Role of intangible cultural heritage and its safeguarding in society Yeomjang is somewhat remembered by older members of the Korean culture and Mr. Yoo has made them for popular Korean dramas that depict historical times.
Awareness raising Mr. Jo actively practices, teaches, and promotes yeomjang to the best of his ability but is in his 70s as of 2024. Aimee Lee (US) studied with him to document and learn his process, so that she can pass on these skills to younger students, and provides images and videos of her research online for the public. She also visited Mr. Yoo in 2009, 2014, and 2021 to continue to order hanji bal and facilitated many orders from the US and overseas to spread the use of high-quality hanji bal.
Engagement of communities, groups and individuals as well as other stakeholders The city of Tongyeong is invested in supporting Mr. Jo, as well as various Korean cultural centers worldwide that have hosted him.
International engagement Aimee Lee includes yeomjang information into her hanji teaching, publishing, and dissemination, while encouraging students to enter the field.

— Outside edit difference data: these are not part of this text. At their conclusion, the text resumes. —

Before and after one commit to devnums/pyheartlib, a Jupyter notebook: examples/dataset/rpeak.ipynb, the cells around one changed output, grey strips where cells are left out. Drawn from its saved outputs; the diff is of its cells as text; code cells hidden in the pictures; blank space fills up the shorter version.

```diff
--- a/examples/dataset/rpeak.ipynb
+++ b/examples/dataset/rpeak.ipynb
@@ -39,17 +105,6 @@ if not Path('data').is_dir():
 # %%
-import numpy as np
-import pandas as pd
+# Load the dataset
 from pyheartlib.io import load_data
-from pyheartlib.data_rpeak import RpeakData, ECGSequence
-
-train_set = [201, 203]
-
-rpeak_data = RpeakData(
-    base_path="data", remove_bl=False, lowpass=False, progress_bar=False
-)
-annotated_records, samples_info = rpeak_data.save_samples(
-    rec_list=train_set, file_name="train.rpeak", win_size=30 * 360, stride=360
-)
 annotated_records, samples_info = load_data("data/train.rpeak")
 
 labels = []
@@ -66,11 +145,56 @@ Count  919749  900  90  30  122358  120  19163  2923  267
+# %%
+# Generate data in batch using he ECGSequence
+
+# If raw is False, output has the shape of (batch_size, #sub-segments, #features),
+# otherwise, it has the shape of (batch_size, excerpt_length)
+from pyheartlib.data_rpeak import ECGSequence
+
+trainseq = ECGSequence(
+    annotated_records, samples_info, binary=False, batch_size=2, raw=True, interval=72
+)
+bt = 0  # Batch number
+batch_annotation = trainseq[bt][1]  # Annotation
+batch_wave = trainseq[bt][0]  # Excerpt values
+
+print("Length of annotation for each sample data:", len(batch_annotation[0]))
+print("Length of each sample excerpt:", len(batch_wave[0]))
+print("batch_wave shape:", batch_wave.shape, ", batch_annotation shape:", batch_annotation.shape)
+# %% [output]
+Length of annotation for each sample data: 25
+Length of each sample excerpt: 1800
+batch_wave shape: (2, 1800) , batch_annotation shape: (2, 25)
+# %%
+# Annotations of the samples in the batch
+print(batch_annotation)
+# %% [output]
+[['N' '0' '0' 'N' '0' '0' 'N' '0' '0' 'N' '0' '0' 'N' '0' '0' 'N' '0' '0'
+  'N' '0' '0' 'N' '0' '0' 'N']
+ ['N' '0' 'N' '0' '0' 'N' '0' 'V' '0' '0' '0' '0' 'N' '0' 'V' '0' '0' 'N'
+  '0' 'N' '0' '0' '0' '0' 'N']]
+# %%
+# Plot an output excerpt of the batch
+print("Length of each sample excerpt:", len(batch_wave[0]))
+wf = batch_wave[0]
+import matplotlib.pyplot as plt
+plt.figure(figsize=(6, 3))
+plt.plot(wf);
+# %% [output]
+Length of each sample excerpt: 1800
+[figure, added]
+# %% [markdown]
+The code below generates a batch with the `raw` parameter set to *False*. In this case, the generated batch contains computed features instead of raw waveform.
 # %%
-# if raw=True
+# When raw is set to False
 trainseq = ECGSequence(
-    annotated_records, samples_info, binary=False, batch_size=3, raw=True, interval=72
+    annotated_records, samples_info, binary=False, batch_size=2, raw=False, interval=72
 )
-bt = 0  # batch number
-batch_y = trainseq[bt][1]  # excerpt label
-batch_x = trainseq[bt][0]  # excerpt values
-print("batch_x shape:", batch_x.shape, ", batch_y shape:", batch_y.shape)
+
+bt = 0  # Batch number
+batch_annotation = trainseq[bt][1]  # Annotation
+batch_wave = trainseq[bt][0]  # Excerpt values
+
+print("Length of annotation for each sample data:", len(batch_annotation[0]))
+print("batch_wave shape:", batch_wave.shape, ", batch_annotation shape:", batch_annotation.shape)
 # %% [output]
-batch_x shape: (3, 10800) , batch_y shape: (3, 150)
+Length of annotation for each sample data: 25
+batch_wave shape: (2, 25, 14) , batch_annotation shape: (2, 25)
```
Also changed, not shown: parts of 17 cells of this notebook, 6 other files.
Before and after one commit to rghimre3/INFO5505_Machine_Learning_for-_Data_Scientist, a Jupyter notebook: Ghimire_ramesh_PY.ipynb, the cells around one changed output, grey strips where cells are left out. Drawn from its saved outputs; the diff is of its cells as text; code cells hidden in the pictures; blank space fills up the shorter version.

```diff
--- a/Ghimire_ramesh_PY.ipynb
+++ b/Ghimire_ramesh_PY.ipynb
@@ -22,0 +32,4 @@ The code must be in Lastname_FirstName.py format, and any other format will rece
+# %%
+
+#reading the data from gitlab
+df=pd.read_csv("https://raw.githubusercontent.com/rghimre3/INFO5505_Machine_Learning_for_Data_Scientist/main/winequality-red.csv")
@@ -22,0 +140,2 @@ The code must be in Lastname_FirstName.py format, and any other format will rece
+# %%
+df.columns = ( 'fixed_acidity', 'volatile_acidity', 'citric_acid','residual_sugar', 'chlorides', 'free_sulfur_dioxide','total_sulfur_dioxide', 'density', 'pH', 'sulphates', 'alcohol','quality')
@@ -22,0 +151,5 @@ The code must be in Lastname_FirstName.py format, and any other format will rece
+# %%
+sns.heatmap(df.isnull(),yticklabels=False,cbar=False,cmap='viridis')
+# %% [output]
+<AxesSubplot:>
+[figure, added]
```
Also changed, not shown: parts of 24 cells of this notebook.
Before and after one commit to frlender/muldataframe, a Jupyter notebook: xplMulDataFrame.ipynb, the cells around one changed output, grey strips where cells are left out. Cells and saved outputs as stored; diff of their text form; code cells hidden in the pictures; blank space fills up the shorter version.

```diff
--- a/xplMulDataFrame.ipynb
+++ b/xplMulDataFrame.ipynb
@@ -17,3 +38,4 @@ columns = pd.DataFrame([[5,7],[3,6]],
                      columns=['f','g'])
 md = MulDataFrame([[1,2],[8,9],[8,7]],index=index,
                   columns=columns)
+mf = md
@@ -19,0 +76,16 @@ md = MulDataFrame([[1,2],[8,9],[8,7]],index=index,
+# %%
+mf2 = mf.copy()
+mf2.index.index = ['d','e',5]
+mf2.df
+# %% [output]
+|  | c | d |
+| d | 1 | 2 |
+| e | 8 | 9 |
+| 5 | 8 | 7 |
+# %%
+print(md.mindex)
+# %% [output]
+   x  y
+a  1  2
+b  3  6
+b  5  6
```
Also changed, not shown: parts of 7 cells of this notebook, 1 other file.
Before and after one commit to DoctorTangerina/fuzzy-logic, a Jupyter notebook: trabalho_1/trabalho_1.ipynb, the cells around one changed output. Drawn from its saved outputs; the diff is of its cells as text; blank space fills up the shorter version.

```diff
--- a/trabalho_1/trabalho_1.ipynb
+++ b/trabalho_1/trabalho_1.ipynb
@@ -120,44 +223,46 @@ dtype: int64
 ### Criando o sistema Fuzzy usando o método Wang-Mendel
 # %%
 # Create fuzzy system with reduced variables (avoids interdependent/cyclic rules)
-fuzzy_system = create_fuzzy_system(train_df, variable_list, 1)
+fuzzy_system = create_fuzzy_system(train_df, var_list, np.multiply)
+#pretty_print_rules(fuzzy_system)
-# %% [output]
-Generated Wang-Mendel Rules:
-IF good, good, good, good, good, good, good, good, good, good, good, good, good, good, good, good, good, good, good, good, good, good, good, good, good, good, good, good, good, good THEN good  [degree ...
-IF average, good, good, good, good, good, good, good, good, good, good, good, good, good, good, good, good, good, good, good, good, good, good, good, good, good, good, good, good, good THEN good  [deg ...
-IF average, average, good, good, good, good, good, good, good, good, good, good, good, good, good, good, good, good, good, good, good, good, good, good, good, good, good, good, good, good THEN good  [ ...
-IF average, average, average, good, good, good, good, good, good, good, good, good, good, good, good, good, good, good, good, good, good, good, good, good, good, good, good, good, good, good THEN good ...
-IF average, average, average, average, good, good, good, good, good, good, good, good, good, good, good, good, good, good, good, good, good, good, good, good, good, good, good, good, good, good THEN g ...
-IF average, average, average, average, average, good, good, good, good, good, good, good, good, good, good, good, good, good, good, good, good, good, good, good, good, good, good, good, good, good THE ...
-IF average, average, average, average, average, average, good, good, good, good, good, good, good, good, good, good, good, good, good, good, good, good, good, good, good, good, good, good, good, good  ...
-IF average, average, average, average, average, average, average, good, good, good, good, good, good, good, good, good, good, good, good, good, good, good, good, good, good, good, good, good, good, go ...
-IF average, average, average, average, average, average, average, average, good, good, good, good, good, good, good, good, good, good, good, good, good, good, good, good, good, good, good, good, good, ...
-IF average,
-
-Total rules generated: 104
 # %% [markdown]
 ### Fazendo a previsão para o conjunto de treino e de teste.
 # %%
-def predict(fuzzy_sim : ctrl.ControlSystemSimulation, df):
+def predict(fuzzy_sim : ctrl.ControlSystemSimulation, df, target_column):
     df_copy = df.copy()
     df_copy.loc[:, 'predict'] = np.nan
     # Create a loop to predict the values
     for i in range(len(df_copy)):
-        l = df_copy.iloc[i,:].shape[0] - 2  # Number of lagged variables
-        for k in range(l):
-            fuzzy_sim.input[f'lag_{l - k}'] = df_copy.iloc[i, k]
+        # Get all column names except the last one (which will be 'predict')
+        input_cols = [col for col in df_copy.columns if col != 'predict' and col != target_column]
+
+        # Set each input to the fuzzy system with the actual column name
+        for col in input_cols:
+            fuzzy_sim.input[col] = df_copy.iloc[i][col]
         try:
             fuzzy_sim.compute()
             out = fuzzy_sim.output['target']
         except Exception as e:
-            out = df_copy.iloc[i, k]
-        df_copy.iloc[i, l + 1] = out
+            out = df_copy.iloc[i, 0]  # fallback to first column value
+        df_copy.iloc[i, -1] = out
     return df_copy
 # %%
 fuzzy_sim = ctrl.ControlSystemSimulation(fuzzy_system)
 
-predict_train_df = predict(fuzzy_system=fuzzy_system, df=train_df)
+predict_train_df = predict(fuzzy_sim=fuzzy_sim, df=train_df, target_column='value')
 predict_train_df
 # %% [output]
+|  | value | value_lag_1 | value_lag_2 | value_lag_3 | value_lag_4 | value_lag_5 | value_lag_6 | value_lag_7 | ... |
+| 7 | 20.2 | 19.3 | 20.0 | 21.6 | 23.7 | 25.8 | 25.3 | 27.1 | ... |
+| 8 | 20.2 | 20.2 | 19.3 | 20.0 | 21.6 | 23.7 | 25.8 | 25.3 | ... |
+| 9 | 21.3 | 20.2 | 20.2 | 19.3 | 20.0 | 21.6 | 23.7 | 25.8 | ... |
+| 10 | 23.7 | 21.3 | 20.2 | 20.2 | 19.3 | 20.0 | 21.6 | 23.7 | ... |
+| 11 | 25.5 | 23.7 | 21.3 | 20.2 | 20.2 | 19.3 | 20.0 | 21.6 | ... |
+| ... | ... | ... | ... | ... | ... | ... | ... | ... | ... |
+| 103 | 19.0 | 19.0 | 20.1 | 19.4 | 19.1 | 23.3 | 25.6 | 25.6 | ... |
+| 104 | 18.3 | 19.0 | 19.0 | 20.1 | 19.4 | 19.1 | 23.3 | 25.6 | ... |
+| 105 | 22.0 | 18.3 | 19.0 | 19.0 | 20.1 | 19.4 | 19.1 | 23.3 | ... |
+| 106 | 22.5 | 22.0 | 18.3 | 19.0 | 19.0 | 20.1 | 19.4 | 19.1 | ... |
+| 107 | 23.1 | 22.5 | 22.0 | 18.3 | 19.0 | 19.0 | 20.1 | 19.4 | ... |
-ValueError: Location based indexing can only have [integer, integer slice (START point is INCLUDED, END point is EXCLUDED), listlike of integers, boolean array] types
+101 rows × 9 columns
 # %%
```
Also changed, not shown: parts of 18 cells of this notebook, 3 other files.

References Yeomjang information on Korean Cultural Heritage Administration site: https://english.cha.go.kr/chaen/search/selectGeneralSearchDetail.do?mn=EN_02_02&sCcebKdcd=17&ccebAsno=01140000&sCcebCtcd=38&pageIndex=1®ion=&canAsset=&ccebPcd1=&searchWrd=YEOMJANG&startNum=&endNum=&stCcebAsdt=&enCcebAsdt=&canceled=&ccebKdcd=&ccebCtcd= Images of Mr. Yoo's practice: https://aimeelee.net/hanji-screen-making/ Images of Mr. Park's work: https://aimeelee.net/park-seong-chun-bamboo-screen-maker/ Images of Mr. Jo's studios: https://aimeelee.net/bamboo-blinds-in-tongyeong-jo-dae-yong-studios/ Visit to Mr. Park in Damyang: https://moonaimee.blogspot.com/2021/04/screenmaking-master-in-damyang.html Study with Mr. Jo in Tongyeong (1 of 2): https://moonaimee.blogspot.com/2021/05/it-only-takes-one-yes-part-one.html Study with Mr. Jo in Tongyeong (2 of 2): https://moonaimee.blogspot.com/2021/05/national-treasure-study-bamboo.html
No files attached